A long, thoughtful, and informative editorial in Eurosurveillance: Refugee crisis demands European Union-wide surveillance! Excerpt:
The conflicts in the Middle-East and instability in Libya and some parts of Asia and Africa have resulted in a dramatic influx of refugees to the European Union (EU) in recent years. In the first nine months of 2015, more than 600,000 applications for asylum were filed in the EU. With no prospect of change of the international context in the near future, it is likely that the influx of refugees into the EU will continue and may even increase in coming months.
We have witnessed numerous large displacements of populations in recent years and ‘Refugee health’ has become an area of concern for national and international, governmental and non-governmental organisations. Much has been learned from responding to these humanitarian crises.

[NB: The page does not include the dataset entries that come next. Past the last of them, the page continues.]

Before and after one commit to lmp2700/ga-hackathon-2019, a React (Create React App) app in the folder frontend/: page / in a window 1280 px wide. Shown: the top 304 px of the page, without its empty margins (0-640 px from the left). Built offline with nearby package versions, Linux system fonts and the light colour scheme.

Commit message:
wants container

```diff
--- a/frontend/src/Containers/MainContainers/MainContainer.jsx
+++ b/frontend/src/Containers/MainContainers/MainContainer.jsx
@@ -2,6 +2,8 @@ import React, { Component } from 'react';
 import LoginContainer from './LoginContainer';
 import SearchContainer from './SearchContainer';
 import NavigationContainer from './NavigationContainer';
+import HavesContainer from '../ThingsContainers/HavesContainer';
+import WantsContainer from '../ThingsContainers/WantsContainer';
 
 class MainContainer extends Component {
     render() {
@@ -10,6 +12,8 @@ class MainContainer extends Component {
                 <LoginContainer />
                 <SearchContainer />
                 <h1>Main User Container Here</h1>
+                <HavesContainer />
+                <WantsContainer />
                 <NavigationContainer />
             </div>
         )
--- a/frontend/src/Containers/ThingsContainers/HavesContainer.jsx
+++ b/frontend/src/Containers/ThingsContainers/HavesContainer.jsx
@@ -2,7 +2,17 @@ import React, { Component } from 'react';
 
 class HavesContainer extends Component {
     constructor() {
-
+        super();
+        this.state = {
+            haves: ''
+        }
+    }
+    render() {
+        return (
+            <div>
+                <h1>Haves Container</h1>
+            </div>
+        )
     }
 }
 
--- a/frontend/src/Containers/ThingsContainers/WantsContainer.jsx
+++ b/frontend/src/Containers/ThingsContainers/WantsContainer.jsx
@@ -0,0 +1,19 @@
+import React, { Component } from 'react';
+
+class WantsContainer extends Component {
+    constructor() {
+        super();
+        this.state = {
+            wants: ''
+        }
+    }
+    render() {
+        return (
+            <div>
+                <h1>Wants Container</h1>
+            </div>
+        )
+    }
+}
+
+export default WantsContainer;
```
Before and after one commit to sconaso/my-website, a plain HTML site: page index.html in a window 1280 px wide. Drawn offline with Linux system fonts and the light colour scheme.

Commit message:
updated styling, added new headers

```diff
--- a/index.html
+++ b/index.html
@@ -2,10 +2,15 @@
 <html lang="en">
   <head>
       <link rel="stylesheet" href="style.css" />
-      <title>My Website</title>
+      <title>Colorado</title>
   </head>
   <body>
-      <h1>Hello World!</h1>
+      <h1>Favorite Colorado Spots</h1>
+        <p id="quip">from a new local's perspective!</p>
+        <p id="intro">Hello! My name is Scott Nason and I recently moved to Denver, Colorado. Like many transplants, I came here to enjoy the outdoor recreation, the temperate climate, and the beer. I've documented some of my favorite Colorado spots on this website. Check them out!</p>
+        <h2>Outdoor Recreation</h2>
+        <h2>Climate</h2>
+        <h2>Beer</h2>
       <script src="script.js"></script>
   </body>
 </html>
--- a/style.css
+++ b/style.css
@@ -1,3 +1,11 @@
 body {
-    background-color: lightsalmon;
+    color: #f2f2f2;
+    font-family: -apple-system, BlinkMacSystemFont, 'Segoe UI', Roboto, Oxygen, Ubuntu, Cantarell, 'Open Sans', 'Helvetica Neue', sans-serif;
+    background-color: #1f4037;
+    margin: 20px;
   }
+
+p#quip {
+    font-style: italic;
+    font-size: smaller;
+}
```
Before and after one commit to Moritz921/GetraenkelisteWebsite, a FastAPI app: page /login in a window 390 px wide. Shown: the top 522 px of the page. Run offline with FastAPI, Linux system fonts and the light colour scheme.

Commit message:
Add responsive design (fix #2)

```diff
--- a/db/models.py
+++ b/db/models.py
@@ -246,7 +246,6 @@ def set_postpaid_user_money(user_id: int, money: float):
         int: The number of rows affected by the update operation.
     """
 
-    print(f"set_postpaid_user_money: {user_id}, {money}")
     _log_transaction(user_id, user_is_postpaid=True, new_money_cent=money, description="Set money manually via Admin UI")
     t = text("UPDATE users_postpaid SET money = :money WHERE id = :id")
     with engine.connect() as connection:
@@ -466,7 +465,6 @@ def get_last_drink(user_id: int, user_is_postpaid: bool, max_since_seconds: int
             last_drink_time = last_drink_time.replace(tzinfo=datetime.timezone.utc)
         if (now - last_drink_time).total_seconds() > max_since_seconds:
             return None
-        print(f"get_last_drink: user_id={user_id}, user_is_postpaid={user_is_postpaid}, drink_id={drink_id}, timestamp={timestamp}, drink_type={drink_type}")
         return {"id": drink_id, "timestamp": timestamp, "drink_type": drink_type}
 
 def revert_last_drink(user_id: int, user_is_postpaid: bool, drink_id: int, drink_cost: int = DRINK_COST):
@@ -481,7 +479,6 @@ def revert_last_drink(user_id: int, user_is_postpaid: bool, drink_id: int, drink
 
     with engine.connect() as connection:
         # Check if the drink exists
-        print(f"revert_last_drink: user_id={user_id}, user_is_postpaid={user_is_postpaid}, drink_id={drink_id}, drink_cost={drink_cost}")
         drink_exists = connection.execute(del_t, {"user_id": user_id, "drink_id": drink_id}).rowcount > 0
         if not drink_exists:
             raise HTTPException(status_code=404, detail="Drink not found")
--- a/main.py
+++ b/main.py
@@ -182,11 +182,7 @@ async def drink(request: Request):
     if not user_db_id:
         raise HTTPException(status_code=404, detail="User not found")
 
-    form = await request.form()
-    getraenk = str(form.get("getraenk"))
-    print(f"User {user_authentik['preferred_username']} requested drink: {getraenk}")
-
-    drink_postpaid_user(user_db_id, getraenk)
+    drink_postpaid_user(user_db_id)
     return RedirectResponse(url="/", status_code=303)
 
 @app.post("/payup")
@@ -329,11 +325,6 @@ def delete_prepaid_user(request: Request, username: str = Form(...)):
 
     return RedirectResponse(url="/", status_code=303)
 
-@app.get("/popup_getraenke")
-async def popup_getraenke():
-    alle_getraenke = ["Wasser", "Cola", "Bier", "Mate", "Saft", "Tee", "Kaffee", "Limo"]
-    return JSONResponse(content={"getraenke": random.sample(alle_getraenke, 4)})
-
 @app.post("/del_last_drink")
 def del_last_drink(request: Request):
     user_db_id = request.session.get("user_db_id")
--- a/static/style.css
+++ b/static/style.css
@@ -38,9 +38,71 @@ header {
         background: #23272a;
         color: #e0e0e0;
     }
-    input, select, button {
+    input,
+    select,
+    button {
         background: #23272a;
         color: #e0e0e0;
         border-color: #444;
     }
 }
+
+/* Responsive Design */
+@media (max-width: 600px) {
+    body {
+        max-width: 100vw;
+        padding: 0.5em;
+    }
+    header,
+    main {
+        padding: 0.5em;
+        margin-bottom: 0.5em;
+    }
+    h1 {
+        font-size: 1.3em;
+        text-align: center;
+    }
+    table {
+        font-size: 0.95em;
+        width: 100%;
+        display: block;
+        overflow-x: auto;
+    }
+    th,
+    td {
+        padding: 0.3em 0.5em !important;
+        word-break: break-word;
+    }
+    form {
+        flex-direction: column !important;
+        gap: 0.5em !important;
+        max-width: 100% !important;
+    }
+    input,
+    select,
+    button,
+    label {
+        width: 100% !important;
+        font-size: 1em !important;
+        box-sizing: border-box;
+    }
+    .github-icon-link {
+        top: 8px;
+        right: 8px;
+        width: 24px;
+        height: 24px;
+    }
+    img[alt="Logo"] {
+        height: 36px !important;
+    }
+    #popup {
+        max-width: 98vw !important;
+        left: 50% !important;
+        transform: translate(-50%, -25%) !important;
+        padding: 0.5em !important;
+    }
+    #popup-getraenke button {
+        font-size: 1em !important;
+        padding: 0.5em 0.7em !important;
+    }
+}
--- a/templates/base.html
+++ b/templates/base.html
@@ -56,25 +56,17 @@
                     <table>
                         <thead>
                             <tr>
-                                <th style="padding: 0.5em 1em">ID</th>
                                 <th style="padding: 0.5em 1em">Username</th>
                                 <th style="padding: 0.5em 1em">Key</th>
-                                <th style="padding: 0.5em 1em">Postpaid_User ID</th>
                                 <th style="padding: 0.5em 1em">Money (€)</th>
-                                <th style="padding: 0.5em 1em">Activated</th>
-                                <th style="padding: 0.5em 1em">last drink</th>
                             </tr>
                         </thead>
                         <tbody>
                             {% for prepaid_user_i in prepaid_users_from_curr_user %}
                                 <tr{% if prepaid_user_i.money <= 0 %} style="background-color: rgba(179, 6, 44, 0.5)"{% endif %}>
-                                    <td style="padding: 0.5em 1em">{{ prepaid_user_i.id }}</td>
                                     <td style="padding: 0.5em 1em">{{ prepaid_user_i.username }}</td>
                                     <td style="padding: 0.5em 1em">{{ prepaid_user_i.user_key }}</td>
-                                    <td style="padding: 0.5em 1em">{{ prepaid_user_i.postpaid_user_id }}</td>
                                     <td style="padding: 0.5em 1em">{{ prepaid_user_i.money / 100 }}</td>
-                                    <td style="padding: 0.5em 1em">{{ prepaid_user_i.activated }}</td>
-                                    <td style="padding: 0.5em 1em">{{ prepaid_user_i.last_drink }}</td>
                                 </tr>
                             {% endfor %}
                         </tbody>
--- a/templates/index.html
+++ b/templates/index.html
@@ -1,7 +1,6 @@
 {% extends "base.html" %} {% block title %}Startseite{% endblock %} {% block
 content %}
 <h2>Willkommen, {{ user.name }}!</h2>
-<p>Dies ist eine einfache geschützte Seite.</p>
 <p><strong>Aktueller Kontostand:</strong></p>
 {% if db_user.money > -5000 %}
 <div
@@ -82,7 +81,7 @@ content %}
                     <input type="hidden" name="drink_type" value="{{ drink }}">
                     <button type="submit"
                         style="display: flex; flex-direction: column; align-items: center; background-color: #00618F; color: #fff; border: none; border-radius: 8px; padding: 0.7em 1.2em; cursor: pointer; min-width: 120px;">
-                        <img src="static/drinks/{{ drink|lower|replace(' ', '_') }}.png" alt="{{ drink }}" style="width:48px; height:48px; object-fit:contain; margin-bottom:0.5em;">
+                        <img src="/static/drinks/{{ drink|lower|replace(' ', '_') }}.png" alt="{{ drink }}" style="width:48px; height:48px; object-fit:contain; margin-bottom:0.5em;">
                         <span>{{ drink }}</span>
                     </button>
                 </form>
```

Although refugees are facing a similar spectrum of non-communicable diseases to those experienced by the indigenous population of their countries of origin, trauma and injuries, sexual and reproductive health issues, violence and psychosocial disorders are among the most frequent health problems refugees encounter. Disruption of healthcare delivery systems in their countries of origin and limited access to healthcare during their journey result in the interruption of treatments often required for the control of chronic diseases.
Refugee populations entering the EU/European Economic Area (EEA), and particularly children, are at risk of exposure to infectious diseases in the same way as other EU residents, and in some cases may be more vulnerable because of the interruption of public health programmes, notably for immunisation, in their country of origin, as well as through various barriers to access healthcare such as language, culture etc. It is therefore important that they benefit from protection from infectious diseases, including those prevented through routine vaccinations.
In addition, these refugees may be at specific risk for certain infectious diseases in relation to their country of origin, countries traversed during their migration, and the conditions they experienced during their mostly difficult journeys.
It is important to note that refugees should not be seen as representing a threat to Europeans regarding infectious diseases, but rather as being themselves vulnerable for such diseases. For example, poor living conditions and close contact in crowded shelters and refugee camps may increase the risk for the spread of lice and/or fleas, which in rare cases can carry diseases such as louse-borne diseases (relapsing fever due to Borrelia recurrentis, trench fever due to Bartonella quintana, epidemic typhus due to Rickettsia prowazekii), murine typhus and mites (scabies).
In recent months, sporadic cases of louse-borne relapsing fever (LBRF) have been reported in Belgium, Finland, Germany and the Netherlands among migrants from Eritrea, Somalia and Sudan. LBRF is a disease transmitted by body lice that caused major epidemics in the first half of the 20th century in Europe and is known to have occurred occasionally among homeless people in recent years, without spreading to the general population.
Recent reports from Italy indicate that transmission of LBRF is likely to have occurred in shelters for refugees in the EU, resulting in the risk of cross-border spread as refugees are frequently moving to other countries. Media are reporting outbreaks of scabies and diarrhoea, notably in Calais, France, in relation to poor housing and hygiene conditions.